Kentucky Breweries Join Effort in Raising Awareness of Mental Health
The COVID-19 pandemic was instrumental in shining a light on the importance of mental health. While society was taking steps in raising awareness of mental health before COVID-19, it became even more important during COVID-19. It especially became important in the craft beer world, an industry that was extremely affected by the shutdowns and restrictions.
To continue to normalize mental health in the craft beer industry and community, Hope For The Day, a non-profit movement empowering the conversation on proactive suicide prevention and mental health education, has partnered with Eagle Park Brewing, Hopsmash, Malteurop Malting Co., Egoproof and Hollingbery & Son Hops for an international beer collaboration.
Things We Don’t Say, a New England Double IPA was first released in 2019 by Matt Smith of Wandering Soul Beer in Beverly, MA. Smith brewed this beer to highlight his own mental health struggles after the stillbirth of his daughter.
The collaboration, which launched in March, now has more than 150 breweries participating across seven different countries. Four breweries in Kentucky participated in the worldwide collaboration: Against the Grain Brewery, Atrium Brewing, Fusion Brewing and Monnik Beer Co.
While many breweries were trying to navigate how to operate a business during the shutdowns, Atrium was trying to navigate how to open one. Atrium had been in the works for almost three years and planned to open in March 2020. The Louisville Brewery’s plans were altered due to the pandemic and Atrium officially opened in September 2020. While owners Mark Rubenstein and Princeton Hurst hadn’t planned to open during a pandemic, they knew they couldn’t wait any longer.
The grind of opening a brewery during COVID-19 brought on a different type of stress and perspective of mental health to the team at Atrium.
“It was internal conversations between us upstairs about how a lot of people during the pandemic were staying home, and we were trying to open a brewery in the middle of it,” Vice President and Creative Director Don Mahoney said. “So the isolation that a lot of people felt we didn’t.”
“We were having conversations… and I was like, ‘Oh, yeah, I’m fine,'” Mahone continued. “But over time, we figured out like, ‘Oh no, no.’ We’ve been so busy that we’ve been putting off the stress that a lot of people are feeling.”

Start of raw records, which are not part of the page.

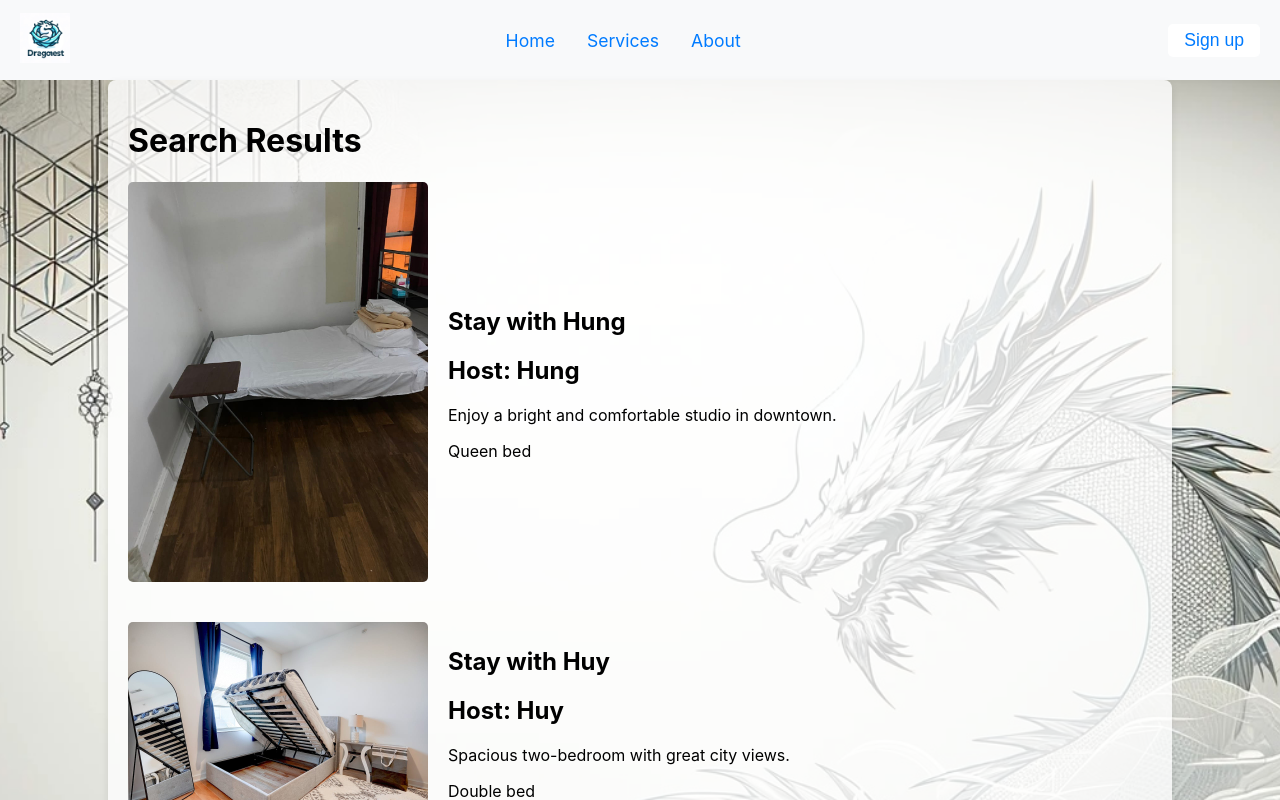
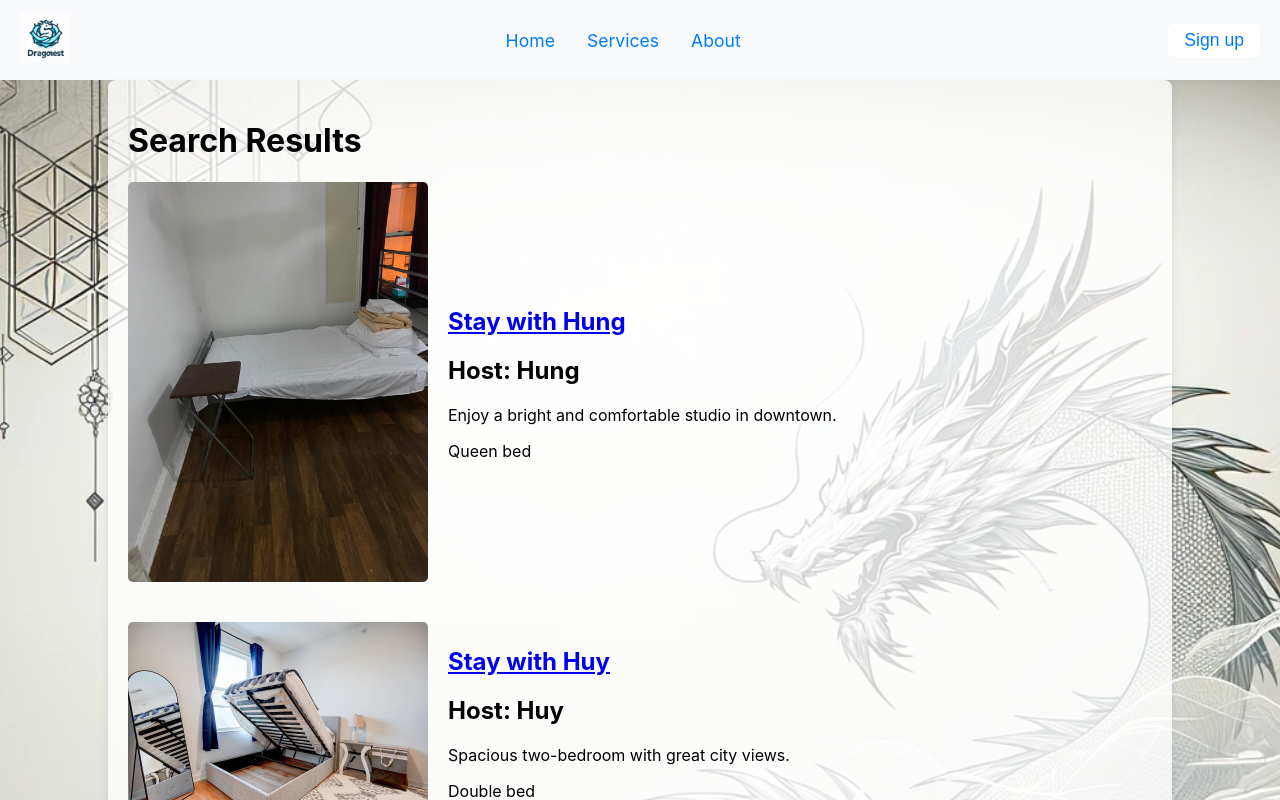
Before and after one commit to hgtphang/DragonNest, a React (Create React App) app: page /search in a window 1280 px wide. Shown: the top 800 px of the page. Built offline with nearby package versions, Linux system fonts and the light colour scheme.

Commit message:
Update route, Create demo ListingDetail

```diff
--- a/src/App.js
+++ b/src/App.js
@@ -2,25 +2,32 @@ import React from "react";
 import { BrowserRouter as Router, Routes, Route } from "react-router-dom";
 import HomePage from "./pages/HomePage";
 import ListingPage from "./pages/ListingPage";
-import Detail from "./components/Detail";
 import './App.css';
 import NavBar from "./components/NavBar";
+import ListingDetail from "./components/ListingDetail";
+import mockListings from "./assets/mocklisting";
+
 
 function App() {
   return (
     <Router>
-      <NavBar/>
+      <NavBar />
       <Routes>
+        {mockListings.map((listing) => (
+          <Route
+            key={listing.id}
+            path={`${listing.id}`}
+            element={<ListingDetail />}
+          />
+        ))}
+        <Route path="/search" element={<ListingPage />} />
         <Route path="/" element={<HomePage />} />
-        <Route path="/search" element={<ListingPage />} />
-        <Route path="/listing/:id" element={<Detail />} />
         <Route path="*" element={<NotFound />} />
       </Routes>
     </Router>
   );
 }
 
-// You might want to create a NotFound component for any non-existent routes
 function NotFound() {
   return <div>404 NOT FOUND</div>;
 }
--- a/src/components/Listing.js
+++ b/src/components/Listing.js
@@ -1,8 +1,10 @@
 import React from 'react';
+import { Link } from 'react-router-dom'
+import mockListings from "../assets/mocklisting";
 // Import any additional assets or styles here
 
 // The Listing component now accepts additional props for the host's name and bed type.
-function Listing({ imageUrl, hostName, description, bedType, onListingClick, title }) {
+function Listing({ imageUrl, hostName, description, bedType, onListingClick, title, id }) {
   // Function to handle when a listing is clicked
   const handleClick = () => {
     onListingClick();
@@ -13,7 +15,7 @@ function Listing({ imageUrl, hostName, description, bedType, onListingClick, tit
     <div className="listing" onClick={handleClick}>
       <img src={imageUrl} alt={`Stay at ${hostName}`} className="listing-image" />
       <div className="listing-details">
-        <h2 className="listing-title">{title}</h2>
+        <Link to={`/${id}`}><h2 className="listing-title">{title}</h2></Link>
         <h2 className="listing-host-name">{hostName}</h2>
         <p className="listing-description">{description}</p>
         <p className="listing-bed-type">{bedType}</p>
--- /dev/null
+++ b/src/components/ListingDetail.js
@@ -0,0 +1,29 @@
+import React from 'react';
+import { useParams } from 'react-router-dom';
+import mockListings from '../assets/mocklisting'; // Import the mockListings data
+
+const ListingDetail = () => {
+  const { id } = useParams();
+  if (!id) {
+    return <div>No ID provided</div>;
+  }
+  const listing = mockListings.find((item) => item.id === parseInt(id, 10));
+
+  if (!listing) {
+    return <div>{`Listing with ID ${id} not found`}</div>;
+  }
+
+  return (
+    <div>
+      <img src={listing.imageUrl} alt={listing.title} />
+      <h2>{listing.title}</h2>
+      <p>{listing.description}</p>
+      <p>Hosted by: {listing.hostName}</p>
+      <p>Bed Type: {listing.bedType}</p>
+      <p>Price: {listing.price}</p>
+      {/* Add other listing details as needed */}
+    </div>
+  );
+};
+
+export default ListingDetail;
--- a/src/pages/ListingPage.js
+++ b/src/pages/ListingPage.js
@@ -1,58 +1,6 @@
-// import React, { useState, useEffect } from 'react';
 import React from 'react';
-import NavBar from '../components/NavBar';
 import Listing from '../components/Listing';
-import room1 from '../assets/room1.jpeg';
-import room2 from '../assets/room2.jpeg';
-import room3 from '../assets/room3.jpeg';
-import room4 from '../assets/room4.jpeg';
-import Footer from '../components/Footer';
-import '../components/Style.css';
-
-const mockListings = [
-  {
-    id: 1,
-    imageUrl: room1,
-    hostName: 'Hung',
-    title: 'Hung Phang',
-    description: 'Enjoy a bright and comfortable studio in downtown.',
-    bedType: 'Queen bed',
-    price: '$670 month'
-    // ... other listing properties
-  },
-  {
-    id: 2,
-    imageUrl: room2,
-    hostName: 'Huy',
-    title: 'Duc Dang',
-    description: 'Spacious two-bedroom with great city views.',
-    bedType: 'Double bed',
-    price: '$788 month'
-    // ... other listing properties
-  },
-  {
-    id: 3,
-    imageUrl: room3,
-    hostName: 'Superman',
-    title: 'Superman',
-    description: 'Spacious two-bedroom with great city views.',
-    bedType: 'Two double beds',
-    price: '$788 month'
-    // ... other listing properties
-  },
-
-  {
-    id: 4,
-    imageUrl: room4,
-    hostName: 'Wendy',
-    title: 'Wendy Nguyen',
-    description: 'Two Comfortable and cosy bedrooms; Near the Center City',
-    bedType: 'Queen bed',
-    price: '$800 month'
-    // ... other listing properties
-  },
-  // ... more mock listings
-];
+import mockListings from '../assets/mocklisting'; // Import the listings data
 
 function ListingPage() {
   // Function to handle when a listing is clicked
@@ -76,6 +24,7 @@ function ListingPage() {
             description={listing.description}
             bedType={listing.bedType}
             price={listing.price}
+            id={listing.id}
             onListingClick={() => handleListingClick(listing.id)}
           />
         ))}
```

Atrium wanted to be a part of this collaboration to not only help other people understand that it’s okay to not be okay, but also allow themselves to be not okay. They hope that their customers and people in the Louisville beer community know Atrium cares about them and their well-being.
“I’m really proud to have that in our case downstairs right now because some people don’t always hear that it’s okay to not be okay,” Mahoney said. “I love that line. It’s so good.”
Every Things We Don’t Say IPA label features the National Suicide Prevention Lifeline, National Sexual Assault Hotline, Crisis Text Line, For Veterans phone number, The Trevor Project For LGBTC Youth phone number, Trans Lifeline and Substance Abuse & Mental Heal Service phone number.
For Fusion Brewing’s CEO, Founder and Head Brewer Chris Paumi, the Things We Don’t Say IPA collaboration means something very personal to him. Paumi is very open about his mental health and hopes this beer can help others as well.
“Every day that people have gotten it at the brewery, I’ve met somebody, if not two or three people that have a real personal interest in it,” Paumi said. “I had three women that came that work in the field and they bought a few 6-packs with them. They took the pins, they took the wristbands and they talked to me for a good half hour just about how amazed they were that this cause finally hit on mental awareness in the brewing industry and they were touched.”
Mental health became very important for people in the brewing industry during the COVID-19 pandemic. The stress on owners and brewers trying to figure out how to keep their businesses alive was very difficult. Other staff members such as managers, sales representatives and bartenders saw hours reduced or completely cut. The constant changing of local and state guidelines made it even harder for breweries to keep up with what they were allowed and not allowed to do. Many brewery owners and employees lived in constant fear and emotional stress about the future of their livelihood.
“A lot of brewers did the same thing as me,” Paumi said. “The first week we were all closed, like what am I gonna do? What next? You’re off for two months, and you’re kind of left with this, like, shit, I just can’t sit on my hands and do nothing. So you start scrounging around and trying to find money and things to do for the brewery to make money. I think, no matter who you talk to, it wasn’t an easy time. I think everybody thought at one point in time, what the hell am I doing to myself? Are we going to close? And it still crosses my mind every once in a while. I mean, we’re not out of this.”
This beer collaboration from Hope For The Day serves as a reminder that with everything that happened over the past year and a half, it was okay to not be okay. If anything, it was completely normal to not be okay. This beer collaboration is also a reminder that despite society opening and returning to “normal,” it is still important to focus on your mental health. Global pandemic or not, your mental health is should be something you continue to talk about because it’s okay to not be okay.
To learn more about Hope For The Day, visit www.hftd.org.
Feature image courtesy of Fusion Brewing.